There were, as you might expect, dissenting views. Men who didn’t like the newfound freedom and opinions their wives had. Women who said they missed being at home with their children. Men who felt as if their masculinity was threatened, their power over their wives diminished. All of these views are unsurprising, really, when you consider these recent changes in light of several thousand years of social structure.
Even so, despite some hurt feelings here and there, some minor depression and some turmoil in the family structure, the majority of those interviewed perceived these changes as positive. (Speaking for the minor depression, I can identify: going from a “freeman” able to come and go as I pleased, to ‘commander-in-chief of spit up’ is jarring and takes a bit of getting used to.) Though the “pillar of the home” may be “shaking”, it seems that it has not dislodged itself from the foundation enough to cause collapse. Assuming that this sort of lifestyle arrangement is happening not just in and around Hanoi but all over Vietnam, we very well might have an entire country of tremoring households – households that are actively undoing gender roles and the ancient myths that uphold them. Pretty radical for a country deemed “undeveloped”!

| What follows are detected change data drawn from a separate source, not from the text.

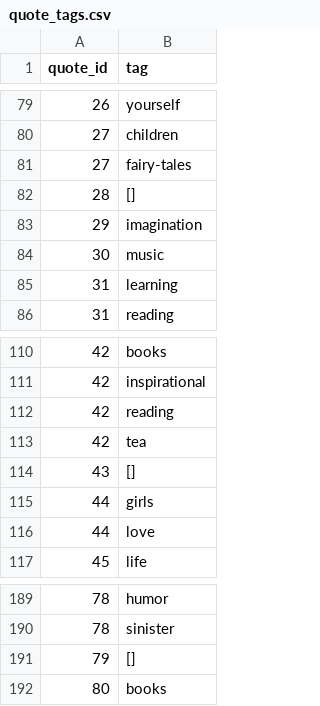
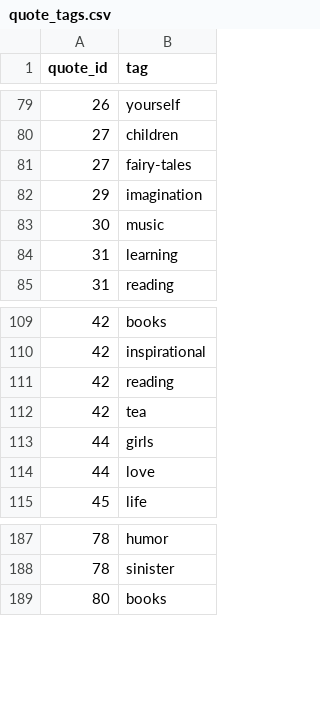
Before and after one commit to carterkioski/project_gelato, a CSV file: Resources/quote_tags.csv, drawn as a sheet; only a part is shown, gaps mark what is left out; the diff names each change by its address in the sheet, - before the commit and + after, or states it on an @@ line.

Commit message:
getting rid of blank list

```diff
--- a/Resources/quote_tags.csv
+++ b/Resources/quote_tags.csv
-row 82: 28 | []
-row 114: 43 | []
-row 191: 79 | []
```
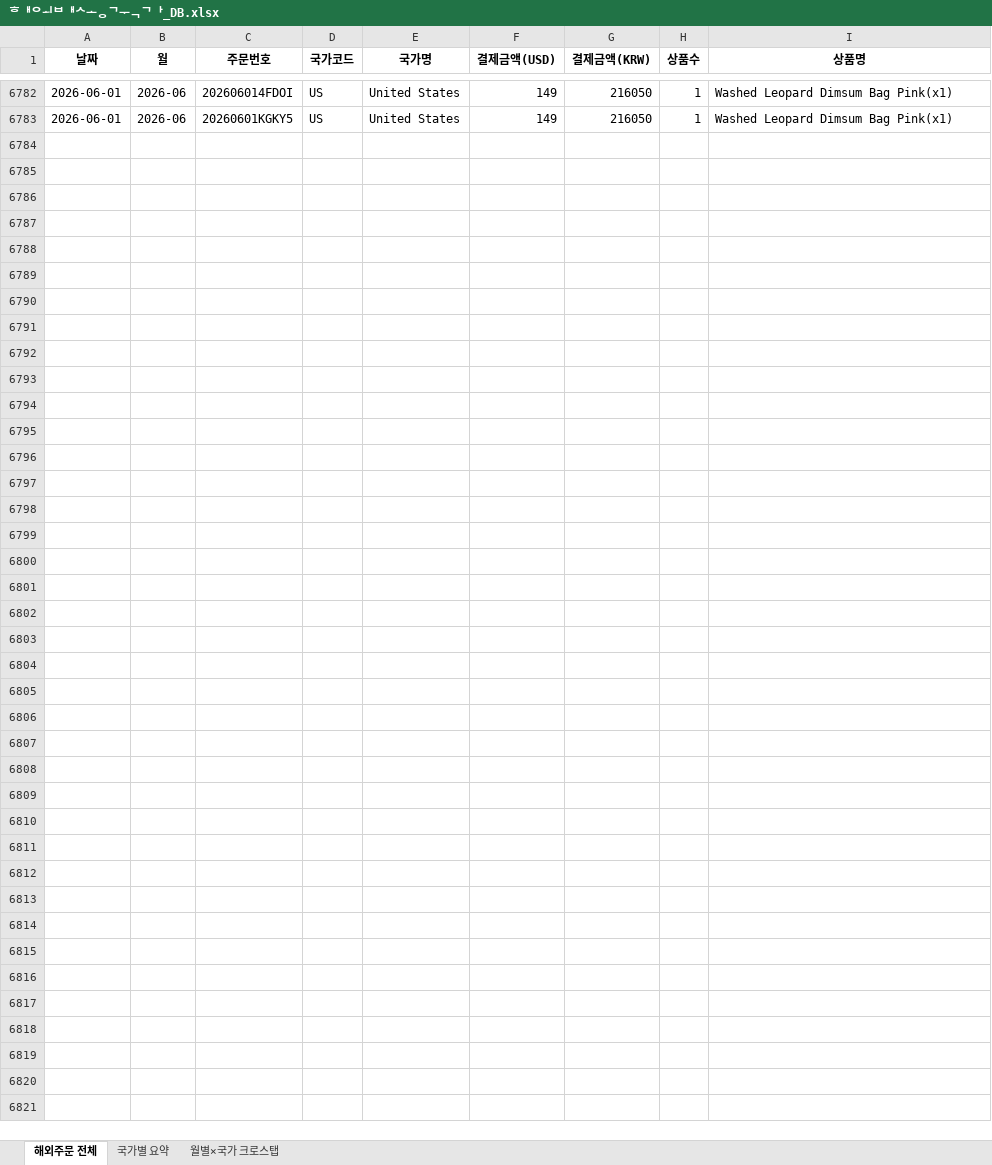
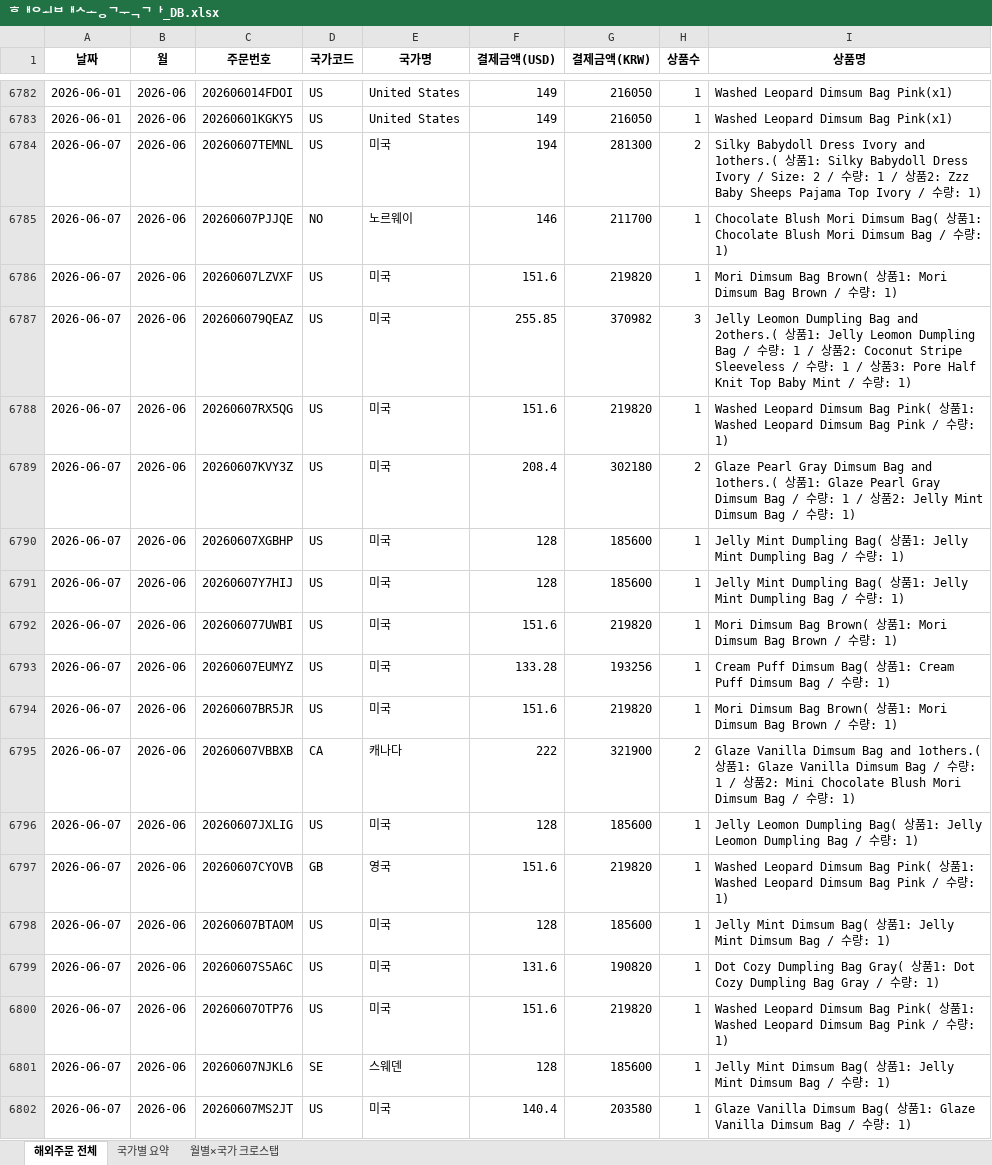
Before and after one commit to awakebydamonlee-create/sales-dashboard, an Excel workbook: 해외배송국가_DB.xlsx, sheet 해외주문 전체, drawn as a sheet; only a part is shown, gaps mark what is left out; values as stored, in another font and other column widths than the file's, no borders; the diff covers the shown part only; the diff names each change by its address in the sheet, - before the commit and + after, or states it on an @@ line.

```diff
--- a/해외배송국가_DB.xlsx (sheet 해외주문 전체)
+++ b/해외배송국가_DB.xlsx (sheet 해외주문 전체)
+row 6784: 2026-06-07 | 2026-06 | 20260607TEMNL | US | 미국 | 194 | 281300 | 2 | Silky Babydoll Dress Ivory and 1others.( 상품1: Silky Babydoll Dress Ivory / Size: 2 / 수량: 1 / 상품2: Zzz Baby Sheeps Pajama Top Ivory / 수량: 1)
+row 6785: 2026-06-07 | 2026-06 | 20260607PJJQE | NO | 노르웨이 | 146 | 211700 | 1 | Chocolate Blush Mori Dimsum Bag( 상품1: Chocolate Blush Mori Dimsum Bag / 수량: 1)
+row 6786: 2026-06-07 | 2026-06 | 20260607LZVXF | US | 미국 | 151.6 | 219820 | 1 | Mori Dimsum Bag Brown( 상품1: Mori Dimsum Bag Brown / 수량: 1)
+row 6787: 2026-06-07 | 2026-06 | 202606079QEAZ | US | 미국 | 255.85 | 370982 | 3 | Jelly Leomon Dumpling Bag and 2others.( 상품1: Jelly Leomon Dumpling Bag / 수량: 1 / 상품2: Coconut Stripe Sleeveless / 수량: 1 / 상품3: Pore Half Knit Top Baby Mint / 수량: 1)
+row 6788: 2026-06-07 | 2026-06 | 20260607RX5QG | US | 미국 | 151.6 | 219820 | 1 | Washed Leopard Dimsum Bag Pink( 상품1: Washed Leopard Dimsum Bag Pink / 수량: 1)
+row 6789: 2026-06-07 | 2026-06 | 20260607KVY3Z | US | 미국 | 208.4 | 302180 | 2 | Glaze Pearl Gray Dimsum Bag and 1others.( 상품1: Glaze Pearl Gray Dimsum Bag / 수량: 1 / 상품2: Jelly Mint Dimsum Bag / 수량: 1)
+row 6790: 2026-06-07 | 2026-06 | 20260607XGBHP | US | 미국 | 128 | 185600 | 1 | Jelly Mint Dumpling Bag( 상품1: Jelly Mint Dumpling Bag / 수량: 1)
+row 6791: 2026-06-07 | 2026-06 | 20260607Y7HIJ | US | 미국 | 128 | 185600 | 1 | Jelly Mint Dumpling Bag( 상품1: Jelly Mint Dumpling Bag / 수량: 1)
+row 6792: 2026-06-07 | 2026-06 | 202606077UWBI | US | 미국 | 151.6 | 219820 | 1 | Mori Dimsum Bag Brown( 상품1: Mori Dimsum Bag Brown / 수량: 1)
+row 6793: 2026-06-07 | 2026-06 | 20260607EUMYZ | US | 미국 | 133.28 | 193256 | 1 | Cream Puff Dimsum Bag( 상품1: Cream Puff Dimsum Bag / 수량: 1)
+row 6794: 2026-06-07 | 2026-06 | 20260607BR5JR | US | 미국 | 151.6 | 219820 | 1 | Mori Dimsum Bag Brown( 상품1: Mori Dimsum Bag Brown / 수량: 1)
+row 6795: 2026-06-07 | 2026-06 | 20260607VBBXB | CA | 캐나다 | 222 | 321900 | 2 | Glaze Vanilla Dimsum Bag and 1others.( 상품1: Glaze Vanilla Dimsum Bag / 수량: 1 / 상품2: Mini Chocolate Blush Mori Dimsum Bag / 수량: 1)
+row 6796: 2026-06-07 | 2026-06 | 20260607JXLIG | US | 미국 | 128 | 185600 | 1 | Jelly Leomon Dumpling Bag( 상품1: Jelly Leomon Dumpling Bag / 수량: 1)
+row 6797: 2026-06-07 | 2026-06 | 20260607CYOVB | GB | 영국 | 151.6 | 219820 | 1 | Washed Leopard Dimsum Bag Pink( 상품1: Washed Leopard Dimsum Bag Pink / 수량: 1)
+row 6798: 2026-06-07 | 2026-06 | 20260607BTAOM | US | 미국 | 128 | 185600 | 1 | Jelly Mint Dimsum Bag( 상품1: Jelly Mint Dimsum Bag / 수량: 1)
+row 6799: 2026-06-07 | 2026-06 | 20260607S5A6C | US | 미국 | 131.6 | 190820 | 1 | Dot Cozy Dumpling Bag Gray( 상품1: Dot Cozy Dumpling Bag Gray / 수량: 1)
+row 6800: 2026-06-07 | 2026-06 | 20260607OTP76 | US | 미국 | 151.6 | 219820 | 1 | Washed Leopard Dimsum Bag Pink( 상품1: Washed Leopard Dimsum Bag Pink / 수량: 1)
+row 6801: 2026-06-07 | 2026-06 | 20260607NJKL6 | SE | 스웨덴 | 128 | 185600 | 1 | Jelly Mint Dimsum Bag( 상품1: Jelly Mint Dimsum Bag / 수량: 1)
+row 6802: 2026-06-07 | 2026-06 | 20260607MS2JT | US | 미국 | 140.4 | 203580 | 1 | Glaze Vanilla Dimsum Bag( 상품1: Glaze Vanilla Dimsum Bag / 수량: 1)
```
Also changed, not shown: 86 added rows elsewhere in this sheet, sheet 국가별 요약, sheet 월별×국가 크로스탭, 5 other files.
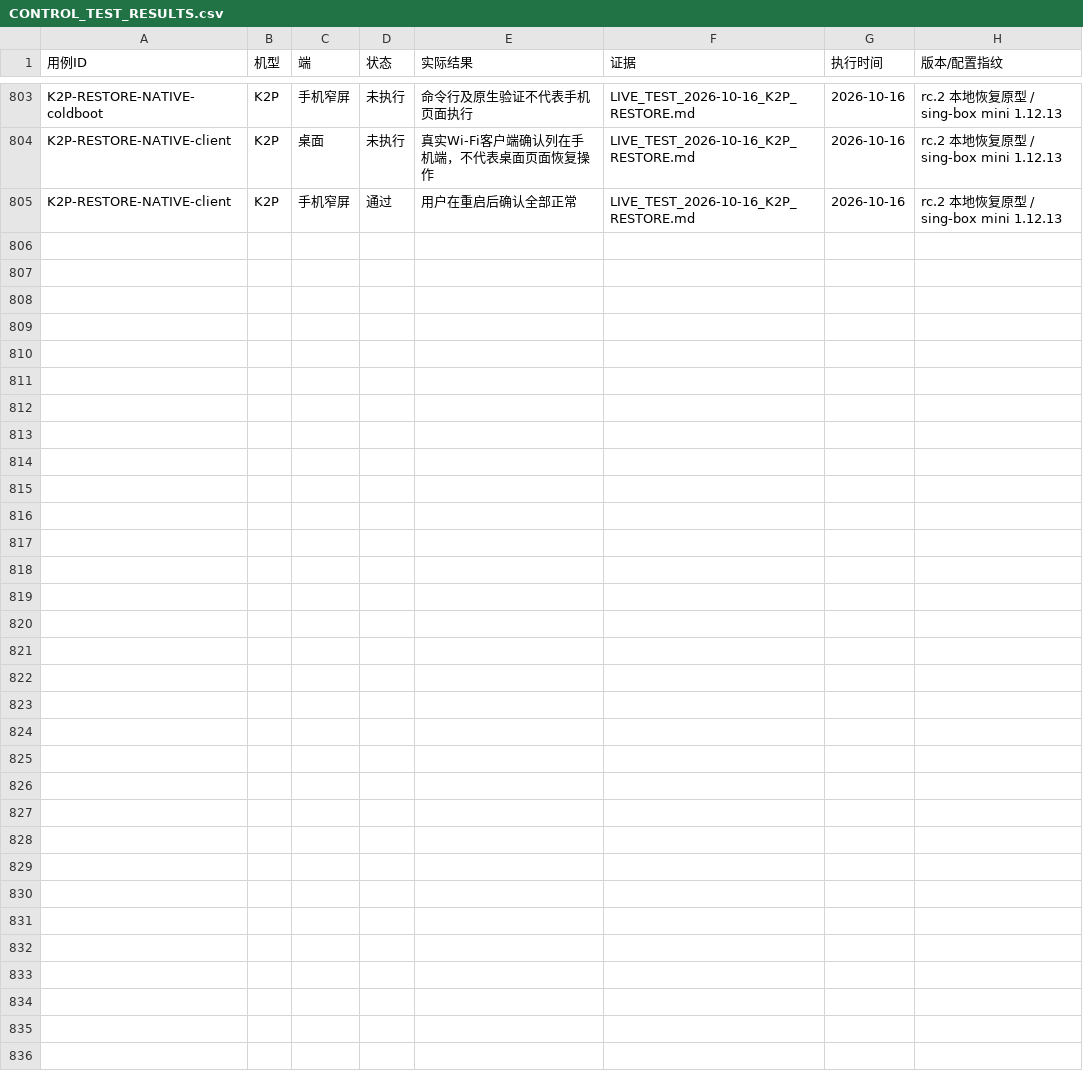
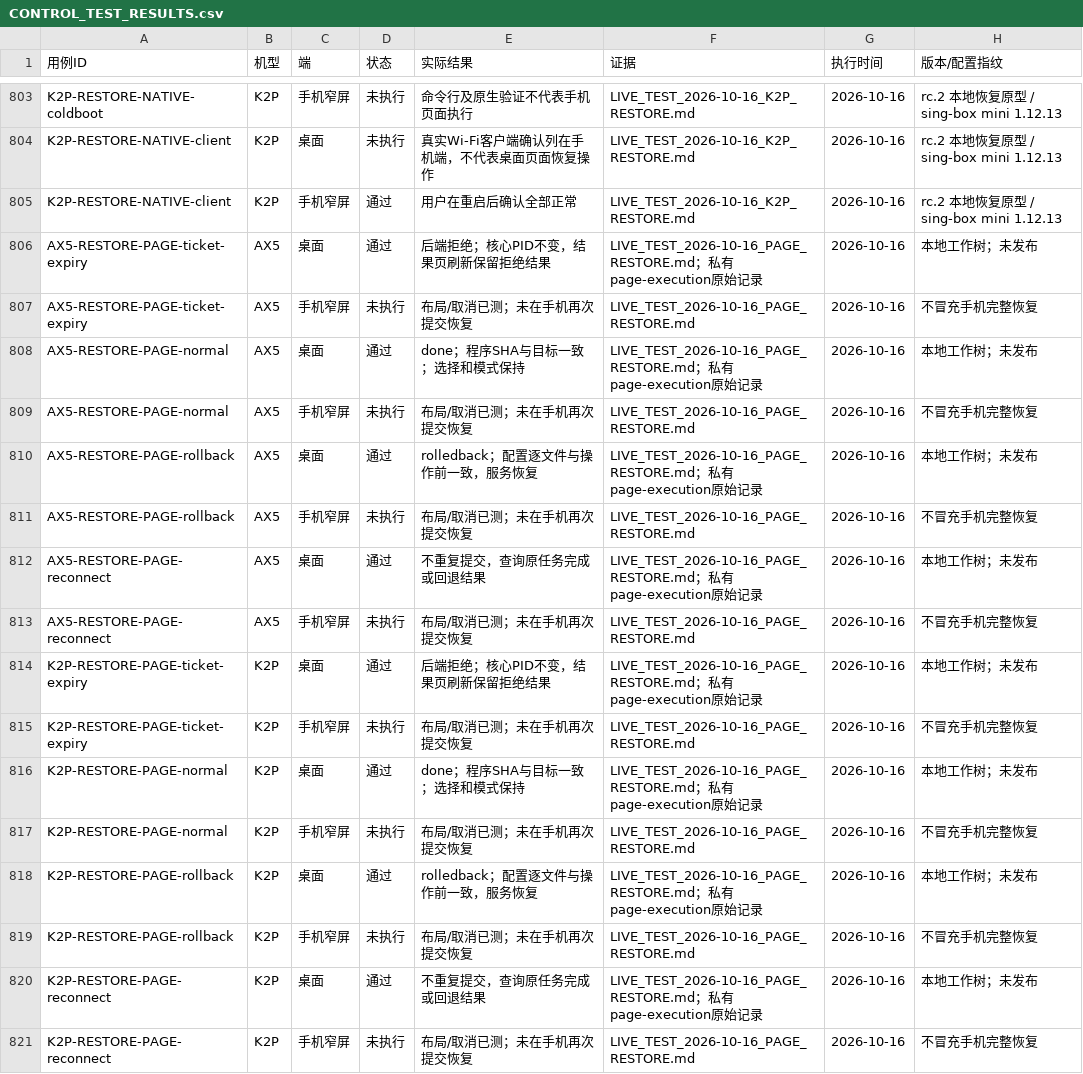
Before and after one commit to wcbspp/ShellCrash-Router-Panel, a CSV file: docs/CONTROL_TEST_RESULTS.csv, drawn as a sheet; only a part is shown, gaps mark what is left out; the diff names each change by its address in the sheet, - before the commit and + after, or states it on an @@ line.

```diff
--- a/docs/CONTROL_TEST_RESULTS.csv
+++ b/docs/CONTROL_TEST_RESULTS.csv
+row 806: AX5-RESTORE-PAGE-ticket-expiry | AX5 | 桌面 | 通过 | 后端拒绝；核心PID不变，结果页刷新保留拒绝结果 | LIVE_TEST_2026-10-16_PAGE_RESTORE.md；私有page-execution原始记录 | 2026-10-16 | 本地工作树；未发布
+row 807: AX5-RESTORE-PAGE-ticket-expiry | AX5 | 手机窄屏 | 未执行 | 布局/取消已测；未在手机再次提交恢复 | LIVE_TEST_2026-10-16_PAGE_RESTORE.md | 2026-10-16 | 不冒充手机完整恢复
+row 808: AX5-RESTORE-PAGE-normal | AX5 | 桌面 | 通过 | done；程序SHA与目标一致；选择和模式保持 | LIVE_TEST_2026-10-16_PAGE_RESTORE.md；私有page-execution原始记录 | 2026-10-16 | 本地工作树；未发布
+row 809: AX5-RESTORE-PAGE-normal | AX5 | 手机窄屏 | 未执行 | 布局/取消已测；未在手机再次提交恢复 | LIVE_TEST_2026-10-16_PAGE_RESTORE.md | 2026-10-16 | 不冒充手机完整恢复
+row 810: AX5-RESTORE-PAGE-rollback | AX5 | 桌面 | 通过 | rolledback；配置逐文件与操作前一致，服务恢复 | LIVE_TEST_2026-10-16_PAGE_RESTORE.md；私有page-execution原始记录 | 2026-10-16 | 本地工作树；未发布
+row 811: AX5-RESTORE-PAGE-rollback | AX5 | 手机窄屏 | 未执行 | 布局/取消已测；未在手机再次提交恢复 | LIVE_TEST_2026-10-16_PAGE_RESTORE.md | 2026-10-16 | 不冒充手机完整恢复
+row 812: AX5-RESTORE-PAGE-reconnect | AX5 | 桌面 | 通过 | 不重复提交，查询原任务完成或回退结果 | LIVE_TEST_2026-10-16_PAGE_RESTORE.md；私有page-execution原始记录 | 2026-10-16 | 本地工作树；未发布
+row 813: AX5-RESTORE-PAGE-reconnect | AX5 | 手机窄屏 | 未执行 | 布局/取消已测；未在手机再次提交恢复 | LIVE_TEST_2026-10-16_PAGE_RESTORE.md | 2026-10-16 | 不冒充手机完整恢复
+row 814: K2P-RESTORE-PAGE-ticket-expiry | K2P | 桌面 | 通过 | 后端拒绝；核心PID不变，结果页刷新保留拒绝结果 | LIVE_TEST_2026-10-16_PAGE_RESTORE.md；私有page-execution原始记录 | 2026-10-16 | 本地工作树；未发布
+row 815: K2P-RESTORE-PAGE-ticket-expiry | K2P | 手机窄屏 | 未执行 | 布局/取消已测；未在手机再次提交恢复 | LIVE_TEST_2026-10-16_PAGE_RESTORE.md | 2026-10-16 | 不冒充手机完整恢复
+row 816: K2P-RESTORE-PAGE-normal | K2P | 桌面 | 通过 | done；程序SHA与目标一致；选择和模式保持 | LIVE_TEST_2026-10-16_PAGE_RESTORE.md；私有page-execution原始记录 | 2026-10-16 | 本地工作树；未发布
+row 817: K2P-RESTORE-PAGE-normal | K2P | 手机窄屏 | 未执行 | 布局/取消已测；未在手机再次提交恢复 | LIVE_TEST_2026-10-16_PAGE_RESTORE.md | 2026-10-16 | 不冒充手机完整恢复
+row 818: K2P-RESTORE-PAGE-rollback | K2P | 桌面 | 通过 | rolledback；配置逐文件与操作前一致，服务恢复 | LIVE_TEST_2026-10-16_PAGE_RESTORE.md；私有page-execution原始记录 | 2026-10-16 | 本地工作树；未发布
+row 819: K2P-RESTORE-PAGE-rollback | K2P | 手机窄屏 | 未执行 | 布局/取消已测；未在手机再次提交恢复 | LIVE_TEST_2026-10-16_PAGE_RESTORE.md | 2026-10-16 | 不冒充手机完整恢复
+row 820: K2P-RESTORE-PAGE-reconnect | K2P | 桌面 | 通过 | 不重复提交，查询原任务完成或回退结果 | LIVE_TEST_2026-10-16_PAGE_RESTORE.md；私有page-execution原始记录 | 2026-10-16 | 本地工作树；未发布
+row 821: K2P-RESTORE-PAGE-reconnect | K2P | 手机窄屏 | 未执行 | 布局/取消已测；未在手机再次提交恢复 | LIVE_TEST_2026-10-16_PAGE_RESTORE.md | 2026-10-16 | 不冒充手机完整恢复
```
Also changed, not shown: docs/CONTROL_TEST_CASES.csv, 35 other files.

Have I really “debunked” the myth of man as breadwinner – provider? Hell no. I have, however, offered what I hope are some good points to ponder. The fact is, I don’t think anyone who holds to the traditional model of family structure is wrong. It’s the type of household I was raised in, and it seems to have worked quite well for our family. My parents love and respect each other and their children have turned out awesome (gratuitous smiley emoticon here.) Dad leaving the house every morning to go off to work was as natural as the sunset, in our minds. And there’s nothing in the world wrong with that model – if that is what works for the family. I simply want to challenge the idea that this is the “only” way or “right” way of doing things. It is, in fact, a “myth” – a fabrication; in this case, one born eons ago and upheld as gospel truth. I believe it’s time we begin questioning the various stories we tell ourselves about the “way of things”. It is time to rewrite the texts, if need be, and to recast the characters to fit the world in which we reside. May man never shirk his duty to fight for his family; but may he have the sense, poise, and dignity to step into different shoes when needed.
Thi Thao, Vu.
2015 When the Pillar of the Home is Shaking: Female Labor Migration and Stay-at-Home Fathers in Vietnam. In Globalized Fatherhood. Marcia C. Inhorn, Wendy Chavkin, and Jose-Alberto Navarro, eds. Pp. 129- 151. New York: Berghahn Books.
Sage Journals – Gender and Society http://gas.sagepub.com/content/1/2/125.abstract